Your instructions - Look through the material that follows and show every line with the string "from".

___ Dataset records ___

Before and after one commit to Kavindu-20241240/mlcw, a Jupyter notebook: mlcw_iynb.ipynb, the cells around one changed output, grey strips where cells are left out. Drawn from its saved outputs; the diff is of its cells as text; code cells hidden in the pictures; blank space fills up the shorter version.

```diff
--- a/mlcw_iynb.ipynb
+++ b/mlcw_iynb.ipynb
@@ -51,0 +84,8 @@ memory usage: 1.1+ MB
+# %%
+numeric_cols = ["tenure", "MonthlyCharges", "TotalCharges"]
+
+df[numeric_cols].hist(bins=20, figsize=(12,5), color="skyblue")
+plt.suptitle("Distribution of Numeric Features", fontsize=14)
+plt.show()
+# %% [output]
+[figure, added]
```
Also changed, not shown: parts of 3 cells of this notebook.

___
___ Dataset records ___

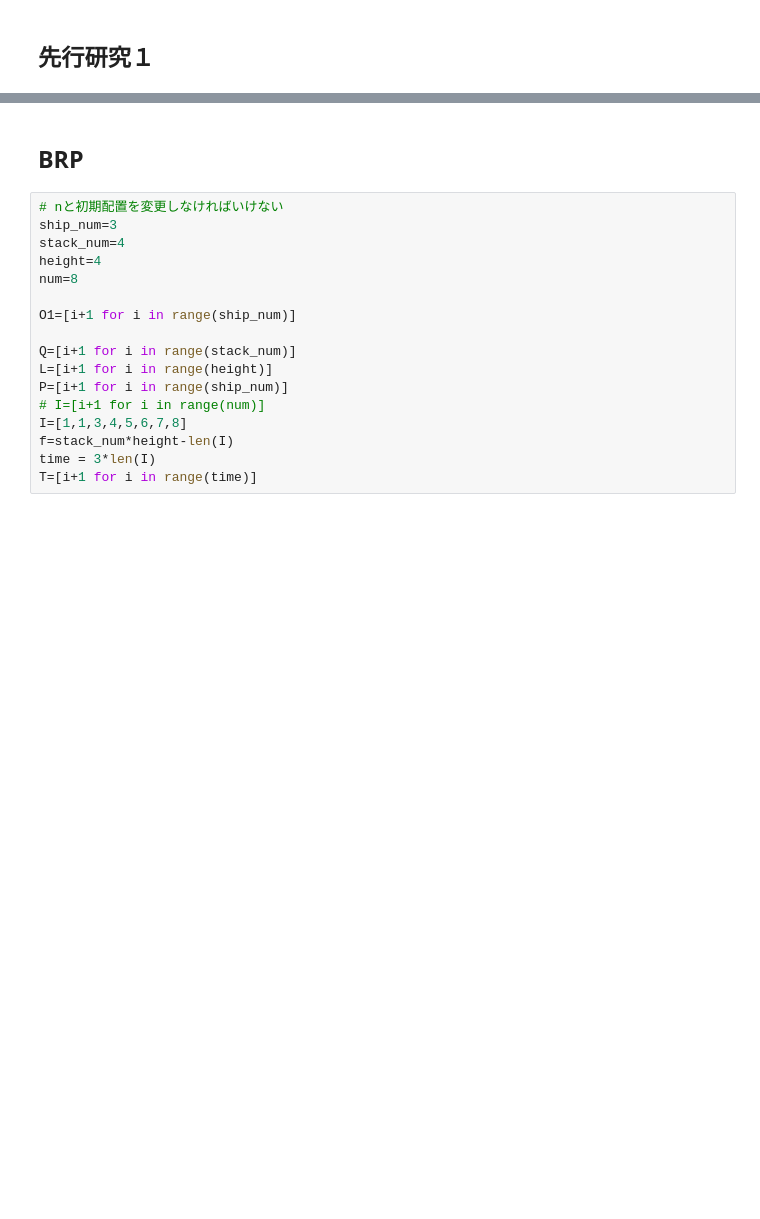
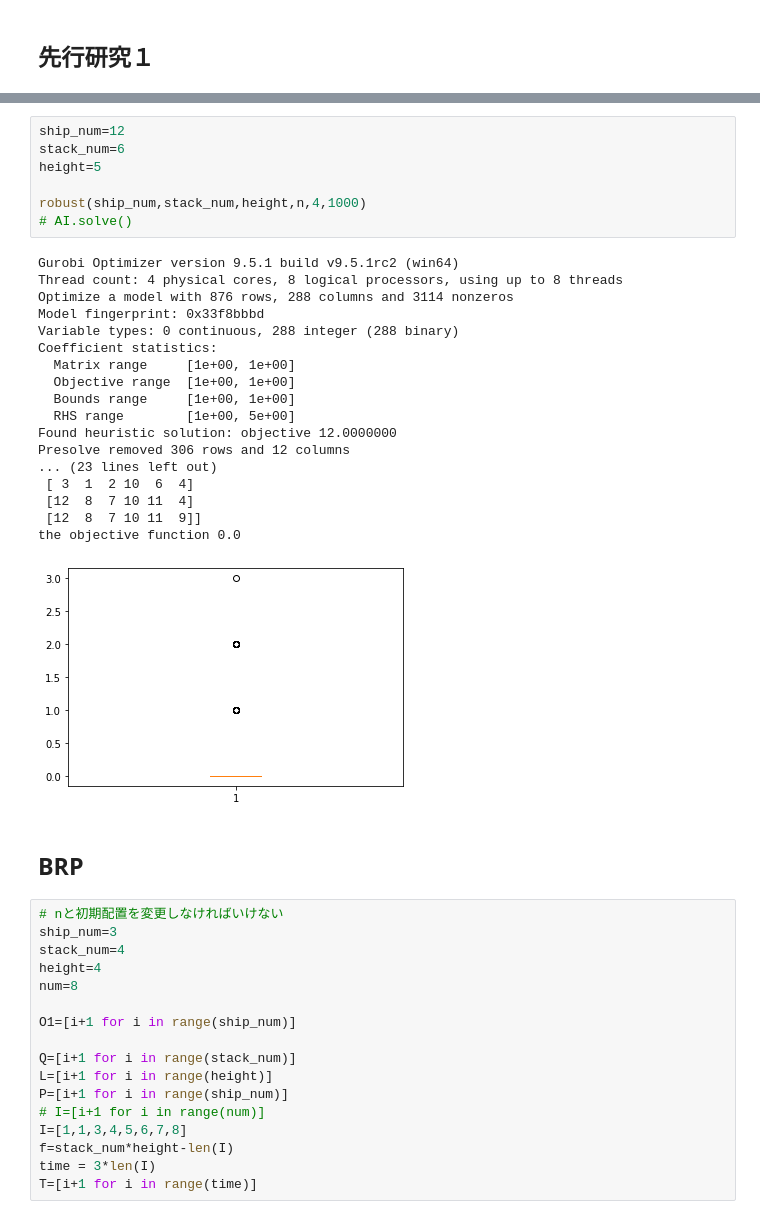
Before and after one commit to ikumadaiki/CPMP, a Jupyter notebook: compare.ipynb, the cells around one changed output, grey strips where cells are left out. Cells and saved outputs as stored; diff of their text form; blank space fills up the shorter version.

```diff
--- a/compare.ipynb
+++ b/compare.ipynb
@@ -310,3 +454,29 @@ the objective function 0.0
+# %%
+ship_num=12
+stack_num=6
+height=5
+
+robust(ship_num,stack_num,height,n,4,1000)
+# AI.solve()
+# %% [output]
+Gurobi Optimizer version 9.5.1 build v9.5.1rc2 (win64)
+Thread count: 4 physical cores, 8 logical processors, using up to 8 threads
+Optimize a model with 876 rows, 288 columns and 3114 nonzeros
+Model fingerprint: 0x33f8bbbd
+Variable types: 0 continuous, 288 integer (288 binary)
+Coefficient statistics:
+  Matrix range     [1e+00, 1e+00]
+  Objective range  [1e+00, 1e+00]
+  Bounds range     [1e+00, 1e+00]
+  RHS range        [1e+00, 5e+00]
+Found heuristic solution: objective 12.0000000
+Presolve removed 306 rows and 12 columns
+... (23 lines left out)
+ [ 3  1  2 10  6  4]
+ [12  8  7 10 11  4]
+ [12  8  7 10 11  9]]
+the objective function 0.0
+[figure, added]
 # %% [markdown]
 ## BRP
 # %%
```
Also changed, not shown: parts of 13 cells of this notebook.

___
___ Dataset records ___

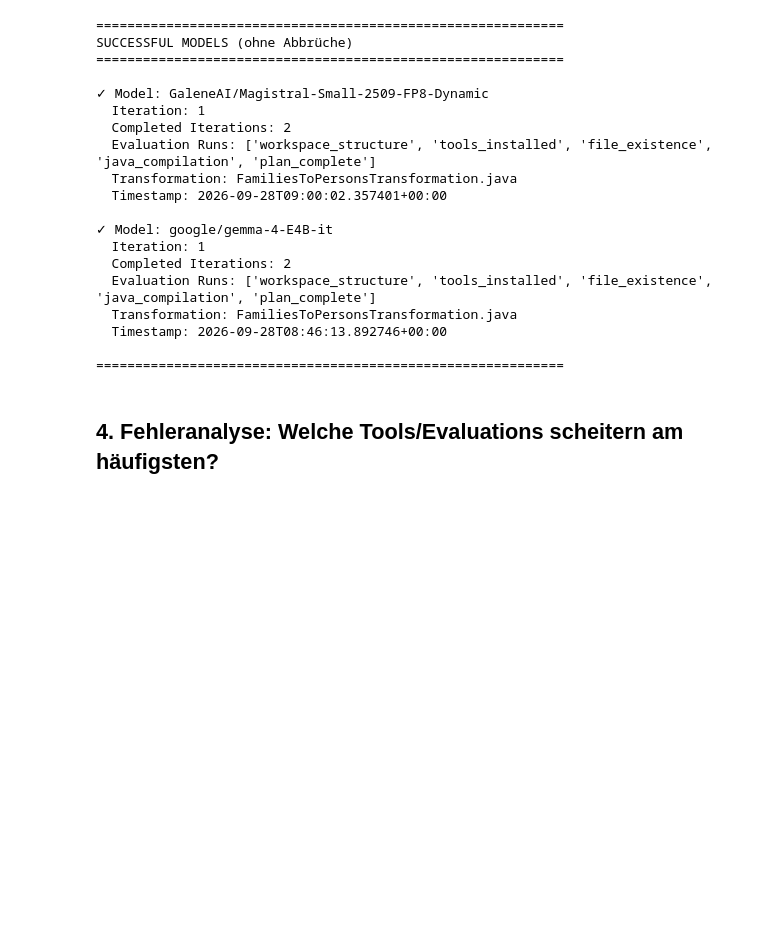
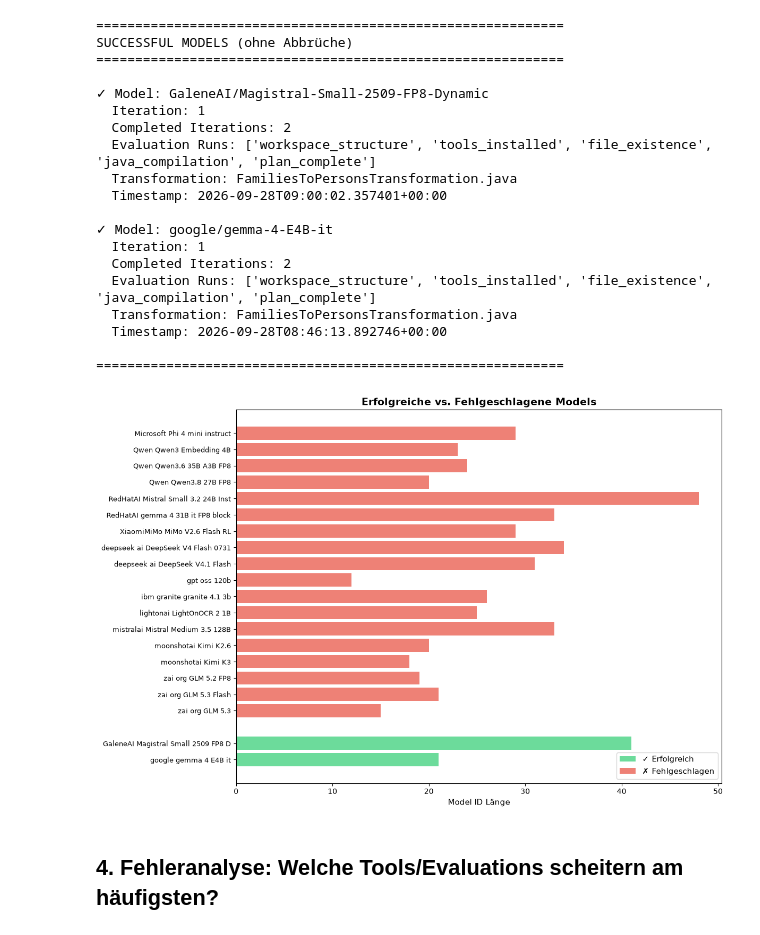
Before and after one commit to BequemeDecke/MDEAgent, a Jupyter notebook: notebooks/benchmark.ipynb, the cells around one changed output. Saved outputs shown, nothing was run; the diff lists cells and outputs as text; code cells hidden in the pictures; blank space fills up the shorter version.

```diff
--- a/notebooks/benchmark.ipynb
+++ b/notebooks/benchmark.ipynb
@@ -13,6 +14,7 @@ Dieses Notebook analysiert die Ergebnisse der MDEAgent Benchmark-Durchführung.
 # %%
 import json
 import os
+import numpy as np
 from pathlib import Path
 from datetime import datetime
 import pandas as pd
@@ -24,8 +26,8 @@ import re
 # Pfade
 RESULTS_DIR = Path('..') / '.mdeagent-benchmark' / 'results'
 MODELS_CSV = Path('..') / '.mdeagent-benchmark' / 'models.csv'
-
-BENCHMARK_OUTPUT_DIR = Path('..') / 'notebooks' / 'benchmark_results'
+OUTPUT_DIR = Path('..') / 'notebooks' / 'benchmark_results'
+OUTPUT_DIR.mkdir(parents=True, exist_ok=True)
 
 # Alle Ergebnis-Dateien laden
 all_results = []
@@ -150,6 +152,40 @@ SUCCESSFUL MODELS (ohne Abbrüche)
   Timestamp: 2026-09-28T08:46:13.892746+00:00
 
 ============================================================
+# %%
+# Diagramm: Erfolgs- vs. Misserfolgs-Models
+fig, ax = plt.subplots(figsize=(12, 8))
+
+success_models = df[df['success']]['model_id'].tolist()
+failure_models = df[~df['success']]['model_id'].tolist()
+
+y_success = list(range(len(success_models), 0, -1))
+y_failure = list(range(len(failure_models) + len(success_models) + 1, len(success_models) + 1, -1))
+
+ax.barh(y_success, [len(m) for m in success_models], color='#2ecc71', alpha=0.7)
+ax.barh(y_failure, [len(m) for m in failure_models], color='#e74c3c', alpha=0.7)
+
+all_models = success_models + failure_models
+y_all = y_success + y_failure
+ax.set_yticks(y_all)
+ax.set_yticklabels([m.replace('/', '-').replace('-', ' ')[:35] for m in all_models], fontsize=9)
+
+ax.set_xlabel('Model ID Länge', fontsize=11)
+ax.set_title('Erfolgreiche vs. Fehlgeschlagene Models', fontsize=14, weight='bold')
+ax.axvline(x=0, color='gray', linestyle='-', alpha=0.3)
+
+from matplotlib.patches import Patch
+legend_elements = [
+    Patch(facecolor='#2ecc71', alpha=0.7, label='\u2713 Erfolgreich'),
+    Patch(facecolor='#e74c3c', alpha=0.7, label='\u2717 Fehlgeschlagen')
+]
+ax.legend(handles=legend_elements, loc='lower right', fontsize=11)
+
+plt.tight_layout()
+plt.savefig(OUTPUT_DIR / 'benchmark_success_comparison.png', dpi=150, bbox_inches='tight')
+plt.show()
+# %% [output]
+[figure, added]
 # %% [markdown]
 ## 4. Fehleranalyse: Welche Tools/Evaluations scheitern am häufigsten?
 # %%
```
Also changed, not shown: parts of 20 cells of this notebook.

___

Output for this exercise -
Before and after one commit to Kavindu-20241240/mlcw, a Jupyter notebook: mlcw_iynb.ipynb, the cells around one changed output, grey strips where cells are left out. Drawn from its saved outputs; the diff is of its cells as text; code cells hidden in the pictures; blank space fills up the shorter version.
 from pathlib import Path
 from datetime import datetime
+from matplotlib.patches import Patch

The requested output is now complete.